Version comparison data
Content starts
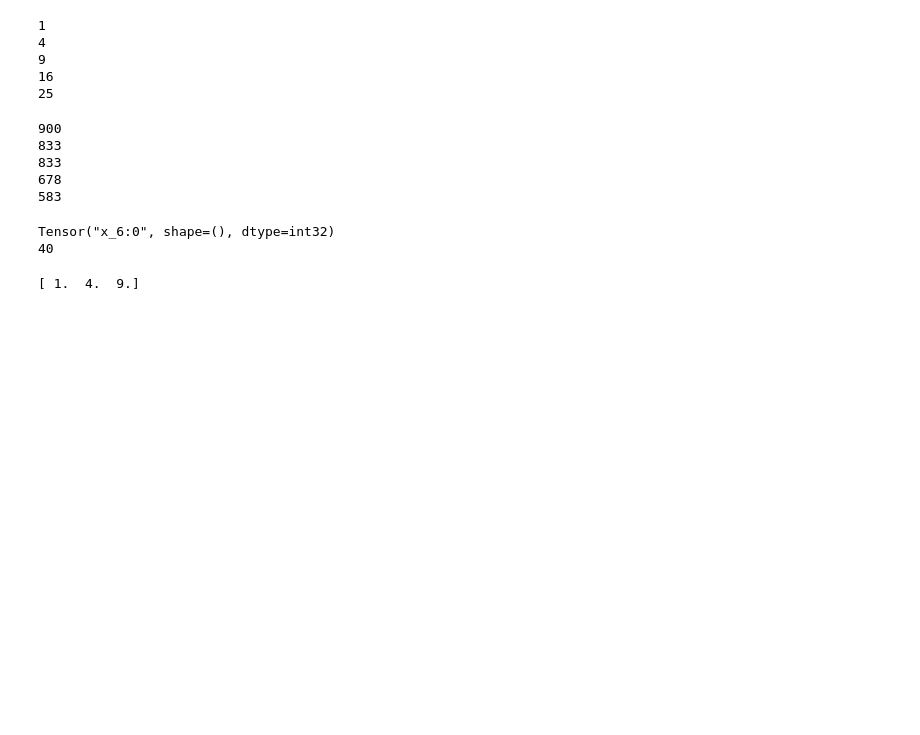
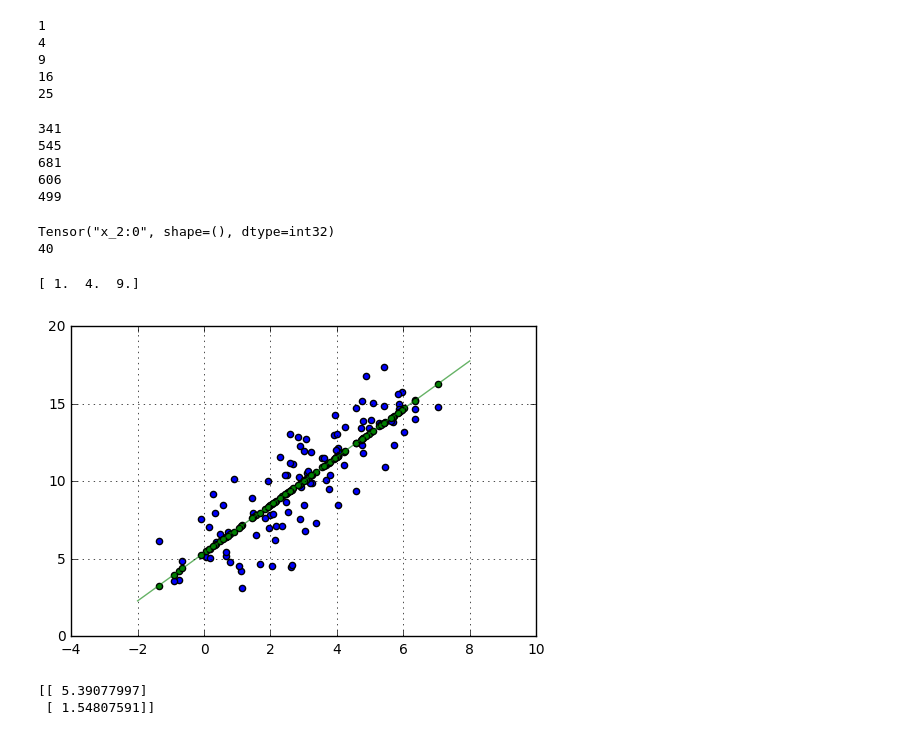
Before and after one commit to KiranArun/tensorflow, a Jupyter notebook: notebooks/tensorflow_playing.ipynb, the cells around one changed output. Saved outputs shown, nothing was run; the diff lists cells and outputs as text; code cells hidden in the pictures; blank space fills up the shorter version.

```diff
--- a/notebooks/tensorflow_playing.ipynb
+++ b/notebooks/tensorflow_playing.ipynb
@@ -43,20 +43,20 @@ t = tf.Variable(0, name='t')
 
 model = tf.global_variables_initializer()
 
-with tf.Session() as session:
+with tf.Session() as sess:
     for i in range(5):
         n += 1
         r = np.random.randint(1000)
         t = t+r
         a = t/n
-        session.run(model)
-        print(session.run(a))
+        sess.run(model)
+        print(sess.run(a))
 # %% [output]
-900
-833
-833
-678
-583
+341
+545
+681
+606
+499
 # %%
 x = tf.constant(35, name='x')
 print(x)
@@ -64,12 +64,12 @@ y = tf.Variable(x + 5, name='y')
 
 with tf.Session() as sess:
     merged = tf.summary.merge_all()
-    writer = tf.summary.FileWriter("/tmp/basic", session.graph)
+    writer = tf.summary.FileWriter("/tmp/basic", sess.graph)
     model =  tf.global_variables_initializer()
     sess.run(model)
     print(sess.run(y))
 # %% [output]
-Tensor("x_6:0", shape=(), dtype=int32)
+Tensor("x_2:0", shape=(), dtype=int32)
 40
 # %%
 x = tf.placeholder("float", 3)
@@ -80,3 +80,51 @@ with tf.Session() as sess:
     print(result)
 # %% [output]
 [ 1.  4.  9.]
+# %%
+import tensorflow as tf
+import numpy as np
+import matplotlib.pyplot as plt
+
+%matplotlib inline
+
+num_examples = 100    #100 points
+X = np.array([np.linspace(0, 6, num_examples), np.linspace(4, 16, num_examples)]) #array with 0-6 and 0-12
+X += np.random.randn(2, num_examples) #add random numbers, 2 dimensions to X
+x, y = X                              #split X into x and y
+x_with_bias = np.array([(1., a) for a in x]).astype(np.float32) #array of [1., a] 2 by 100, the 1 is multiplied by the c weight
+
+losses = []
+training_steps = 5000
+learning_rate = 0.001 #rate fo learning
+
+with tf.Session() as sess:
+    input = tf.constant(x_with_bias)
+    target = tf.constant(np.transpose([y]).astype(np.float32)) #y but instead of 50 by 1, its 1 by 50
+    weights = tf.Variable(tf.random_normal([2, 1], 0, 0.1)) #random weights value, 2 by 1, mean 0, standard deviation 0.1
+
+    tf.global_variables_initializer().run()
+
+    yhat = tf.matmul(input, weights) #multiply x_with_bias by the weights
+    yerror = tf.sub(yhat, target) #error is the target - yhat
+    loss = tf.nn.l2_loss(yerror) #the error is squared and halved to punish bigger mistakes more
+
+    update_weights = tf.train.GradientDescentOptimizer(learning_rate).minimize(loss)
+
+    for _ in range(training_steps): #100 steps
+        update_weights.run() #run update wieghts
+        losses.append(loss.eval()) #append to losses with the loss (the l2 error)
+
+    betas = weights.eval() #betas is the weights
+    yhat = yhat.eval()
+
+plt.scatter(x, y) #plot points
+plt.scatter(x, np.transpose(yhat)[0], c="g") #plot points with weights applied
+line_x_range = (-2, 8)
+plt.plot(line_x_range, [betas[0] + a * betas[1] for a in line_x_range], "g", alpha=0.6) #draw line with weights from -2 to 8
+plt.grid(True)
+plt.show()
+print betas
+# %% [output]
+[figure, added]
+[[ 5.39077997]
+ [ 1.54807591]]
```
Also changed, not shown: parts of 2 cells of this notebook.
Content ends
# [EXERCISE BRIEF]
Give the entries above again word for word, without any pictures.

# [ANSWER SPACE]
Before and after one commit to KiranArun/tensorflow, a Jupyter notebook: notebooks/tensorflow_playing.ipynb, the cells around one changed output. Saved outputs shown, nothing was run; the diff lists cells and outputs as text; code cells hidden in the pictures; blank space fills up the shorter version.

```diff
--- a/notebooks/tensorflow_playing.ipynb
+++ b/notebooks/tensorflow_playing.ipynb
@@ -43,20 +43,20 @@ t = tf.Variable(0, name='t')
 
 model = tf.global_variables_initializer()
 
-with tf.Session() as session:
+with tf.Session() as sess:
     for i in range(5):
         n += 1
         r = np.random.randint(1000)
         t = t+r
         a = t/n
-        session.run(model)
-        print(session.run(a))
+        sess.run(model)
+        print(sess.run(a))
 # %% [output]
-900
-833
-833
-678
-583
+341
+545
+681
+606
+499
 # %%
 x = tf.constant(35, name='x')
 print(x)
@@ -64,12 +64,12 @@ y = tf.Variable(x + 5, name='y')
 
 with tf.Session() as sess:
     merged = tf.summary.merge_all()
-    writer = tf.summary.FileWriter("/tmp/basic", session.graph)
+    writer = tf.summary.FileWriter("/tmp/basic", sess.graph)
     model =  tf.global_variables_initializer()
     sess.run(model)
     print(sess.run(y))
 # %% [output]
-Tensor("x_6:0", shape=(), dtype=int32)
+Tensor("x_2:0", shape=(), dtype=int32)
 40
 # %%
 x = tf.placeholder("float", 3)
@@ -80,3 +80,51 @@ with tf.Session() as sess:
     print(result)
 # %% [output]
 [ 1.  4.  9.]
+# %%
+import tensorflow as tf
+import numpy as np
+import matplotlib.pyplot as plt
+
+%matplotlib inline
+
+num_examples = 100    #100 points
+X = np.array([np.linspace(0, 6, num_examples), np.linspace(4, 16, num_examples)]) #array with 0-6 and 0-12
+X += np.random.randn(2, num_examples) #add random numbers, 2 dimensions to X
+x, y = X                              #split X into x and y
+x_with_bias = np.array([(1., a) for a in x]).astype(np.float32) #array of [1., a] 2 by 100, the 1 is multiplied by the c weight
+
+losses = []
+training_steps = 5000
+learning_rate = 0.001 #rate fo learning
+
+with tf.Session() as sess:
+    input = tf.constant(x_with_bias)
+    target = tf.constant(np.transpose([y]).astype(np.float32)) #y but instead of 50 by 1, its 1 by 50
+    weights = tf.Variable(tf.random_normal([2, 1], 0, 0.1)) #random weights value, 2 by 1, mean 0, standard deviation 0.1
+
+    tf.global_variables_initializer().run()
+
+    yhat = tf.matmul(input, weights) #multiply x_with_bias by the weights
+    yerror = tf.sub(yhat, target) #error is the target - yhat
+    loss = tf.nn.l2_loss(yerror) #the error is squared and halved to punish bigger mistakes more
+
+    update_weights = tf.train.GradientDescentOptimizer(learning_rate).minimize(loss)
+
+    for _ in range(training_steps): #100 steps
+        update_weights.run() #run update wieghts
+        losses.append(loss.eval()) #append to losses with the loss (the l2 error)
+
+    betas = weights.eval() #betas is the weights
+    yhat = yhat.eval()
+
+plt.scatter(x, y) #plot points
+plt.scatter(x, np.transpose(yhat)[0], c="g") #plot points with weights applied
+line_x_range = (-2, 8)
+plt.plot(line_x_range, [betas[0] + a * betas[1] for a in line_x_range], "g", alpha=0.6) #draw line with weights from -2 to 8
+plt.grid(True)
+plt.show()
+print betas
+# %% [output]
+[figure, added]
+[[ 5.39077997]
+ [ 1.54807591]]
```
Also changed, not shown: parts of 2 cells of this notebook.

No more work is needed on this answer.